EAT changes redundancy law
Labour & European Law Review Weekly Issue 323 13 June 2013
In a recent decision, the Employment Appeal Tribunal overturned an employment tribunal’s finding that each Woolworths’ store amounted to an establishment for the purposes of collective redundancy consultation set out in section 188 of the Trade Union and Labour Relations (Consolidation) Act 1992 (TULRCA).
It held in Usdaw and ors v WW Realisation 1 Ltd (in liquidation) and Ethel Austin Ltd (in administration) that the duty to consult collectively applies where an employer proposes to make 20 or more employees redundant, irrespective of the number of redundancies in the individual workplace.
Section 188 states: "Where an employer is proposing to dismiss as redundant 20 or more employees at one establishment within a period of 90 days or less, the employer shall consult about the dismissals all the persons who are appropriate representatives of any of the employees who may be affected."
This contrasts with the European Collective Redundancies Directive, which the UK legislation is supposed to mirror. It refers to “the establishments in question” which infers the employer’s business as a whole, irrespective of the number of workplaces.
The case was launched by shopworkers' union Usdaw after Woolworths and clothing retailer Ethel Austin went bust in 2008, with the loss of thousands of jobs. Although both chains collectively consulted as required under TULRCA, they did not consult in stores that employed fewer than 20 staff.
Usdaw argued that those employees were also entitled to be collectively consulted and the EAT has now agreed with that approach.
However, this is not the first time that the EAT has dealt with the point, there are now conflicting authorities at EAT level. In particular, in the 2002 case of MSF v Refuge Assurance plc and anor, the EAT appeared to accept an argument that although the provisions in section 188 were less protective than the Collective Redundancies Directive, it could not disapply section 188.

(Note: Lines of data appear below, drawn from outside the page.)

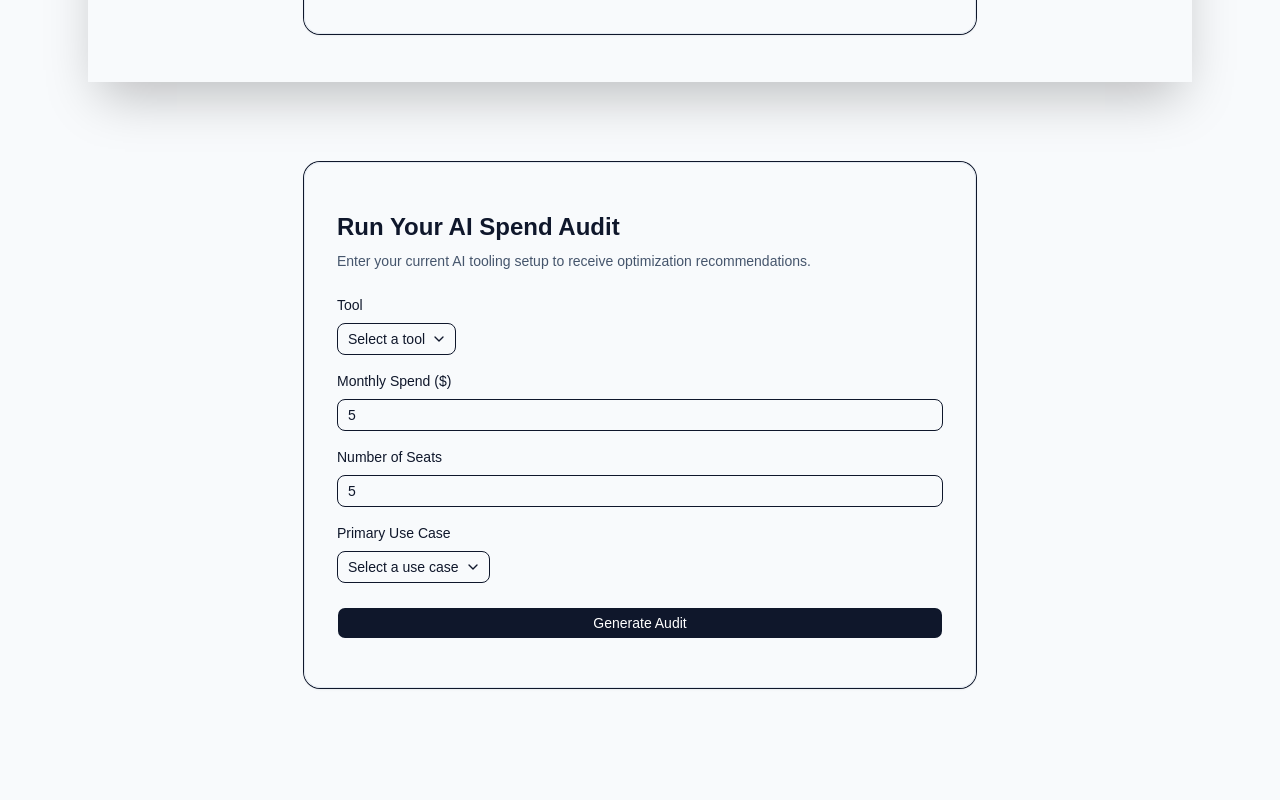
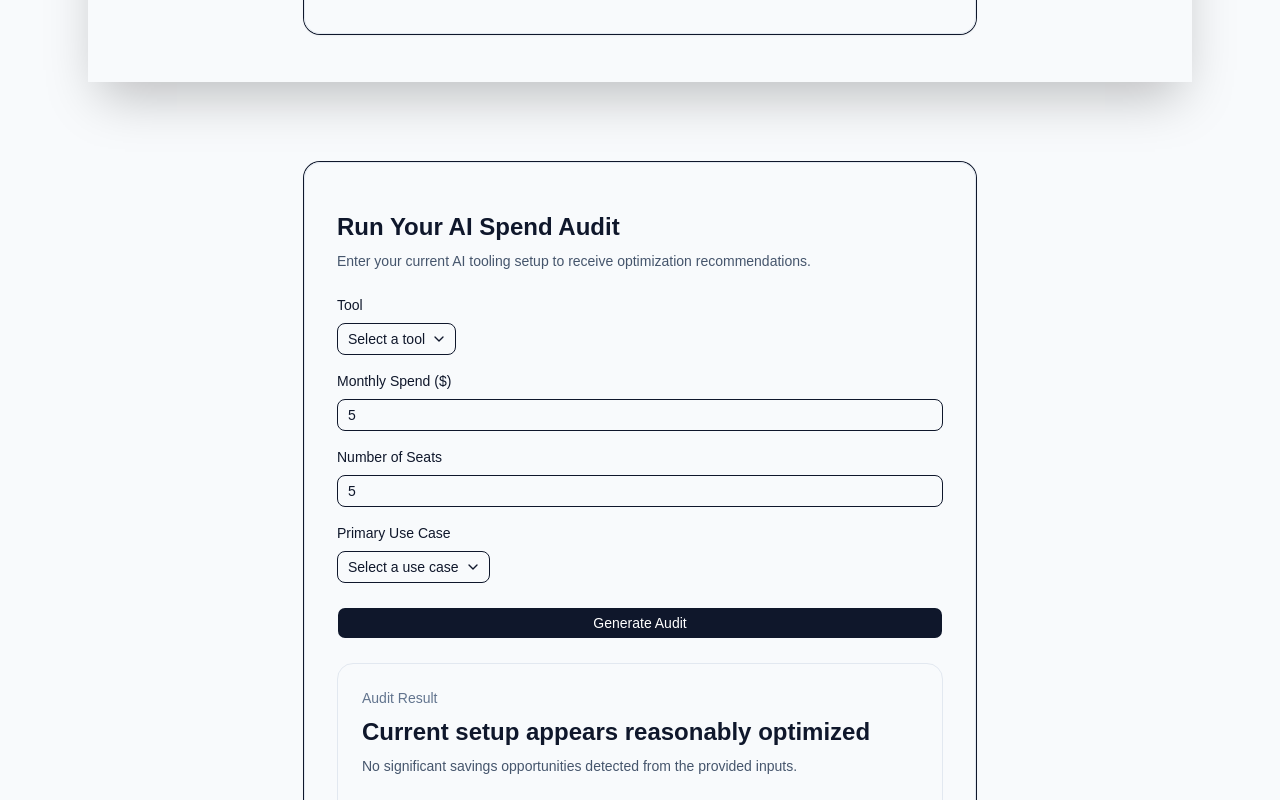
Before and after one commit to kshitij0305/Overprompt, a Next.js app: page / in a window 1280 px wide. Both pictures are taken after typing "5", "5" into the empty fields and a click on the button "Generate Audit". Shown: the part 1134-1934 px from the top of the page. Built offline with nearby package versions, Linux system fonts and the light colour scheme.

Commit message:
feat: render audit recommendations dynamically

```diff
--- a/src/components/audit/spend-form.tsx
+++ b/src/components/audit/spend-form.tsx
@@ -19,7 +19,12 @@ export function SpendForm() {
   const [monthlySpend, setMonthlySpend] = useState("");
   const [seats, setSeats] = useState("");
   const [useCase, setUseCase] = useState("");
-
+  const [auditResult, setAuditResult] = useState<null | {
+    recommendation: string;
+    estimatedSavings: number;
+    reason: string;
+    confidence: string;
+    }>(null);
   const handleAudit = () => {
     const audit = generateAudit({
         tool,
@@ -28,7 +33,7 @@ export function SpendForm() {
         useCase,
     });
 
-console.log(audit);
+    setAuditResult(audit);
   };
 
   return (
@@ -149,6 +154,42 @@ console.log(audit);
           >
             Generate Audit
           </Button>
+          {auditResult && (
+  <div className="rounded-2xl border border-slate-200 bg-slate-50 p-6">
+
+    <div className="space-y-2">
+      <p className="text-sm font-medium text-slate-500">
+        Audit Result
+      </p>
+
+      <h3 className="text-2xl font-semibold">
+        {auditResult.recommendation}
+      </h3>
+
+      <p className="text-slate-600">
+        {auditResult.reason}
+      </p>
+    </div>
+
+    <div className="mt-6 flex items-center justify-between">
+
+      <div>
+        <p className="text-sm text-slate-500">
+          Estimated Savings
+        </p>
+
+        <p className="text-3xl font-bold">
+          ${auditResult.estimatedSavings}/mo
+        </p>
+      </div>
+
+      <div className="rounded-full border border-slate-300 px-4 py-2 text-sm font-medium">
+        {auditResult.confidence} confidence
+      </div>
+
+    </div>
+  </div>
+)}
         </CardContent>
       </Card>
     </section>
--- a/src/lib/audit-engine.ts
+++ b/src/lib/audit-engine.ts
@@ -8,32 +8,36 @@ interface AuditInput {
 export function generateAudit(input: AuditInput) {
   const { tool, monthlySpend, seats, useCase } = input;
 
-  if (tool === "chatgpt" && seats <= 2) {
+  if (
+    (tool === "chatgpt" || tool === "claude") &&
+    seats <= 2 &&
+    monthlySpend > 50
+  ) {
     return {
-      recommendation: "Switch to ChatGPT Plus",
+      recommendation: "Downgrade to individual plans",
       estimatedSavings: 20,
       reason:
-        "Team collaboration features appear underutilized for a small workflow.",
+        "Collaboration-focused pricing tiers may be unnecessary for small teams.",
       confidence: "high",
     };
   }
 
-  if (tool === "claude" && monthlySpend > 100) {
+  if (tool === "cursor" && useCase !== "coding") {
     return {
-      recommendation: "Consolidate Claude subscriptions",
-      estimatedSavings: 40,
+      recommendation: "Evaluate workflow-specific alternatives",
+      estimatedSavings: 15,
       reason:
-        "Current Claude usage suggests overlapping subscription tiers.",
+        "Cursor's pricing is most efficient for engineering-focused workflows.",
       confidence: "medium",
     };
   }
 
-  if (tool === "cursor" && useCase === "writing") {
+  if (monthlySpend / seats > 100) {
     return {
-      recommendation: "Consider ChatGPT Plus instead",
-      estimatedSavings: 15,
+      recommendation: "Review enterprise-tier utilization",
+      estimatedSavings: 40,
       reason:
-        "Cursor is optimized for development workflows rather than writing-heavy usage.",
+        "Current spend per seat appears high relative to typical usage patterns.",
       confidence: "medium",
     };
   }
@@ -42,7 +46,7 @@ export function generateAudit(input: AuditInput) {
     recommendation: "Current setup appears reasonably optimized",
     estimatedSavings: 0,
     reason:
-      "No significant savings opportunities detected based on the provided inputs.",
+      "No significant savings opportunities detected from the provided inputs.",
     confidence: "low",
   };
 }
```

Given these conflicts, Thompsons will provide further analysis and a summary of the case once the EAT has given its reasons in writing.